- Provide timely common access to basic data for performance monitoring. Under the existing system considerable time could pass before basic data such as well tests, would reach personnel responsible for monitoring and analysing well performance.
- Minimize redundancy of information handling, transcribing, summarizing and copying of data resulting in time loss and frequent data transcribing errors.
Completion operations, for oil and gas wells, are usually performed in casing sizes not exceeding 13-3/8" (34.0 cm) with the majority of completions being performed in 9-5/8" (24.5 cm) and smaller. As such, the availability of completion equipment, for large diameter casings, becomes extremely limited or nonexistent, Occasionally, conditions may exist which require the completion to be designed in a casing size larger than 13-3/8" (34.0 cm). In order to complete in these casing sizes, special equipment must be designed.
This paper discusses the design criteria, development, and subsequent use of perforating and gravel pack equipment generated for use in 20" (50.8 cm) casing. The theoretical approach to the evolution of this equipment is applicable to the development of additional systems.
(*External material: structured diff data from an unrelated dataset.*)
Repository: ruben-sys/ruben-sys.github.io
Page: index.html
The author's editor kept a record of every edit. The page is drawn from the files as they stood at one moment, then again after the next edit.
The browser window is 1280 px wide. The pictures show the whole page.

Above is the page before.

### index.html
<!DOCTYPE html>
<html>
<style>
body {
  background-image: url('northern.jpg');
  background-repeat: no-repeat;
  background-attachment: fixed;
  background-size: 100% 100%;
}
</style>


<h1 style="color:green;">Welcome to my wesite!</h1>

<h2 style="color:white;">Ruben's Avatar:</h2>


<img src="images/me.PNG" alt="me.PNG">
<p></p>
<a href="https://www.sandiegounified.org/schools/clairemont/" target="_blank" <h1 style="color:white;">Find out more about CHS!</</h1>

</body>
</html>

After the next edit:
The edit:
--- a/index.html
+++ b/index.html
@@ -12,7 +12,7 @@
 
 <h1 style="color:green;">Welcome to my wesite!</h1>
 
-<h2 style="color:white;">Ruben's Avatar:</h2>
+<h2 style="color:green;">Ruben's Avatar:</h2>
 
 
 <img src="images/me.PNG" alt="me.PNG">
While completion equipment is largely designed for 9-5/8" (24.5 cm) casing sizes and smaller, with some equipment available up to 13-3/8" (34.0 cm), perforating and gravel pack equipment is virtually nonexistent in sizes greater than 9-5/8" (24.5 cm). Due to specific well completion requirements it may be advantageous to be able to complete in the larger diameter casing sizes. With equipment being unavailable for these larger sizes, special equipment must be developed.
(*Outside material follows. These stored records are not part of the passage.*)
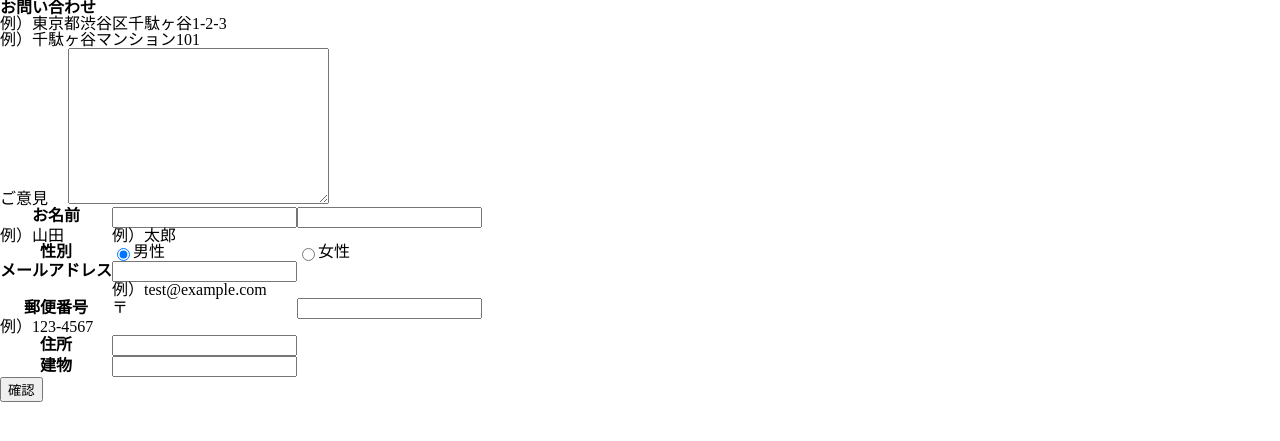
Repository: 1000sky/20220728majima
Page: http://localhost/contact
The author's editor kept a copy of each file at every save. The page is drawn from the files as they stood at one save, then again after the next save.
The browser window is 1280 px wide. The pictures show the whole page.
The page is served by the project's Laravel application, run on PHP 8.4 with Laravel 8. Other server files are loaded and not shown. Queries for data that is not in the repository find no rows.

Above is the page before, as saved 2022-07-28 00:04:26.

### advance-test/routes/web.php
<?php

use Illuminate\Support\Facades\Route;
use App\Http\Controllers\ContactController;

/*
|--------------------------------------------------------------------------
| Web Routes
|--------------------------------------------------------------------------
|
| Here is where you can register web routes for your application. These
| routes are loaded by the RouteServiceProvider within a group which
| contains the "web" middleware group. Now create something great!
|
*/

/*Route::get('/', function () {
    return view('welcome');
});*/

Route::get('/', [ContactController::class, 'index']);
Route::post('/', [ContactController::class, 'post']);

Route::get('/contact', [ContactController::class, 'contact']);
Route::post('/create', [ContactController::class, 'create']);


Route::get('/confirmation',[ContactController::class, 'confirmation']);

Route::get('/management', [ContactController::class, 'page']);

### advance-test/app/Http/Controllers/ContactController.php
<?php

namespace App\Http\Controllers;

use Illuminate\Http\Request;
use App\Http\Requests\ClientRequest;
use App\Models\Contact;

class ContactController extends Controller
{
    public function index(Request $request)
    {
        return view('contact');
    }

    public function post(ClientRequest $request)
    {
        return view('contact');
    }

    public function contact()
    {
        $items = Contact::all();
        return view('contact', ['items' => $items]);
    }

    public function create(Request $request)
    {
        $this->validate($request, Contact::$rules);
        $form = $request->all();
        Contact::create($form);
        return redirect('/create');
    }


    //confirmation
    public function confirmation()
    {
        $items = Contact::all();
        return view('confirmation', ['items' => $items]);
    }

    //management
    public function management()
    {
        $items = Contact::all();
        return view('management', ['items' => $items]);
    }
    public function search(Request $request)
    {
        $item = Contact::where('name','gender','created_at','LIKE BINARY',"%{$request->input}%")->get();
        $param = [
            'input' => $request->input,
            'item' => $item
        ];
        return view('management', $param);
    }

    public function page()
    {
        $items = Contact::Paginate(10);
        return view('management', ['items' => $items]);
    }

}

### advance-test/app/Models/Contact.php
<?php

namespace App\Models;

use Illuminate\Database\Eloquent\Factories\HasFactory;
use Illuminate\Database\Eloquent\Model;

class Contact extends Model
{
    use HasFactory;

    protected $fillable = ['fullname', 'gender', 'email','postcode','address','building_name','opinion'];

    public static $rules = array(
        'fullname' => 'required',
        'gender' => 'required',
        'email' => 'required|email',
        'postcode' => 'required|max:8|/^[a-zA-Z0-9\-]+$/u',
        'address' => 'required|regex:/^[a-zA-Z0-9]+$/',
        'building-name' => 'regex:/^[a-zA-Z0-9]+$/',
        'opinion' => 'required|max:120',
    );
}

### advance-test/resources/views/contact.blade.php
<!DOCTYPE html>
<html lang="ja">
<head>
    <meta charset="UTF-8">
    <meta name="viewport" content="width=device-width, initial-scale=1.0">
    <meta http-equiv="X-UA-Compatible" content="ie=edge">
    <title>Advance-Test</title>
    <link rel="stylesheet" href="css/reset.css" />
    <link rel="stylesheet" href="css/contact.css" />
</head>
<body>
    <h1>お問い合わせ</h1>

    @if (count($errors) > 0)
    <ul>
      @foreach ($errors->all() as $error)
        <li>{{$error}}</li>
      @endforeach
    </ul>
    @endif

    <form action="/create" method="POST">

      <table>
        @csrf
        <tr>
           <th><label>お名前</label></th>

           <td><input type="text" name="fullname"></td><td><input type="text" name="fullname"></td>
        </tr>
        <tr>
           <td><p>例）山田</p></td> <td><p>例）太郎</p></td>
        </tr>

        @if ($errors->has('fullname'))
        <tr>
          <th>ERROR</th>
          <td>
            {{$errors->first('fullname')}}
          </td>
        </tr>
        @endif

        <tr>
        <th><label>性別 </label></th>
        <td><input type="radio" name="gender" checked="checked"><label for="">男性</label></td>
        <td><input type="radio" name="gender"><label for="">女性</label></td>
        </tr>

        @if ($errors->has('gender'))
        <tr>
          <th>ERROR</th>
          <td>
            {{$errors->first('gender')}}
          </td>
        </tr>
        @endif

        <tr>
          <th><label for="">メールアドレス</label></th>
          <td><input type="text"><P>例）test@example.com</P></th>
        </tr>

        @if ($errors->has('email'))
        <tr>
          <th>ERROR</th>
          <td>
            {{$errors->first('email')}}
          </td>
        </tr>
        @endif

        <tr>
          <th><label for="">郵便番号</label></th>
          <td><div>〒</div></td><td><input type="text"></td>
        </tr>
        <tr>
          <td><p>例）123-4567</p></td>
        </tr>


        <tr>
           <th><label for="">住所</label></th>
           <td><input type="text" style="ime-mode:disabled;"></td>
        </tr>
        <tr>
           <p>例）東京都渋谷区千駄ヶ谷1-2-3</p>
        </tr>

        <tr>
         <th><label for="">建物</label></th>
         <td><input type="text"></td>
        </tr>

        <tr>
         <p>例）千駄ヶ谷マンション101</p>
        </tr>
        <tr>
        <label for="">
            ご意見　 <textarea name="opinion" cols="30" rows="10"></textarea>
        </label>
        </tr>
      </table>


        <button type="submit">確認</button>
 {{--       <!--同じページでリンク先が開く-->
<input type="button" value="リンク" onClick="location.href='http://google.com'">

 <!--新しいタブでリンク先が開く-->
<input type="button" value="リンク" onClick="window.open('http://google.com')">
--}}


{{-- <FORM>
    テキストボックス
    <input type="text" value="" onInput="checkForm(this)">

    テキストエリア
    <textarea rows="2" onInput="checkForm(this)"></textarea>
    </FORM>

    <script type="text/javascript">
    <!--
    function checkForm($this)
    {
        var str=$this.value;
        while(str.match(/[^A-Z^a-z\d\-]/))
        {
            str=str.replace(/[^A-Z^a-z\d\-]/,"");
        }
        $this.value=str;
    }
    //-->
    </script>

    --}}

    </form>


</body>
</html>

Loaded but not shown: advance-test/app/Http/Controllers/Controller.php (common file); advance-test/public/css/reset.css (common file)

After the next save:
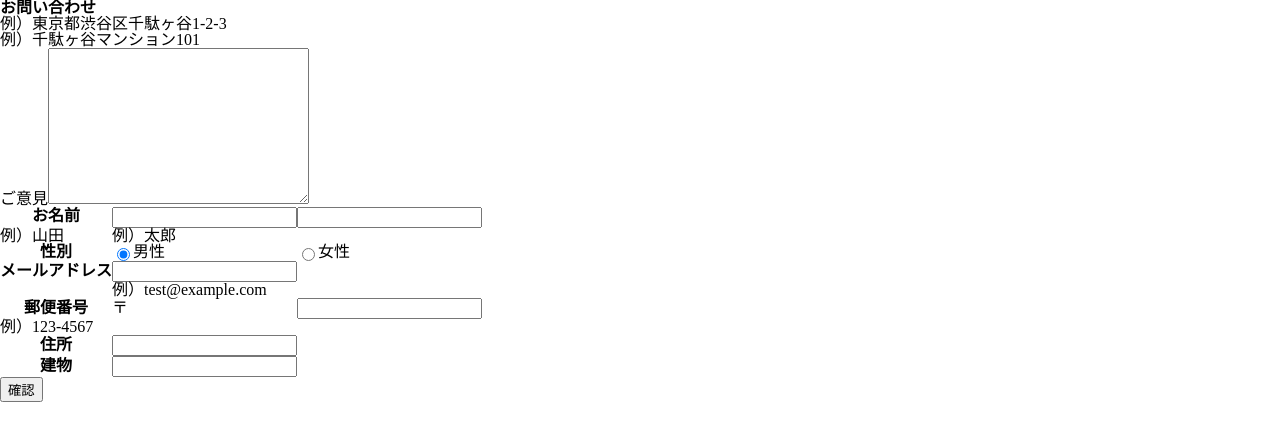
Saved 36 s later.
--- a/advance-test/resources/views/contact.blade.php
+++ b/advance-test/resources/views/contact.blade.php
@@ -95,9 +95,9 @@
         <tr>
          <p>例）千駄ヶ谷マンション101</p>
         </tr>
-        <tr>
-        <label for="">
-            ご意見　 <textarea name="opinion" cols="30" rows="10"></textarea>
+
+        <tr><label for="">ご意見</tr>
+           <textarea name="opinion" cols="30" rows="10"></textarea>
         </label>
         </tr>
       </table>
The herein discussed completion system has been specifically developed for 20" (50.8 cm), 133 lb/ft (198 kg/m) casing. In this application a very shallow, low pressure, gas zone exists beneath a platform. It is the operator's intent to set 20" (50.8 cm) casing across the zone and attempt to blow down the gas. Following depletion of the zone, the 20" (50.8 cm) wellbores can be cleaned out and deepened to the primary objective zones. Further development drilling could then commence with less risk and lover costs.
With the primary objective of the project being the depletion of the reservoir, the resultant completion had to be installed in the most efficient manner possible. Owing to the less than 500 psi (3447.5 kPa) static reservoir pressure and the desire to deplete as quickly as possible, the perforating system had to deliver the highest shot density possible with the greatest amount of charge performance. This would provide for the maximum flow rate by minimizing pressure loss through the completion. A systems analysis plot, Fig. 1, supports this and, thus, fostered the need of a specialized perforating gun.
Existing perforating equipment would have required multiple trips to achieve the desired perforation shot density, and would not have been able to offer positive, shot orientation. Performance would also suffer as clearance between the gun outside diameter and the casing inside diameter would have been difficult to control.
Consequently, a perforating system was needed that would offer a very high shot density with maximum performance, while affording positive shot orientation.
Due to the zone being gas, positive well fluid isolation and pressure containment became a criteria. This precluded the use of existing large diameter equipment, which typically have lead seals that are not capable of effecting a suitable gas seal. Additionally, the original design parameters called for the use of a retrievable seal bore packer as the perforating packer.
With the expressed desire to underbalance perforate, the requirement for positive gas pressure containment, and the need for secure casing anchorage, a special packer and associated gravel pack assembly was essential.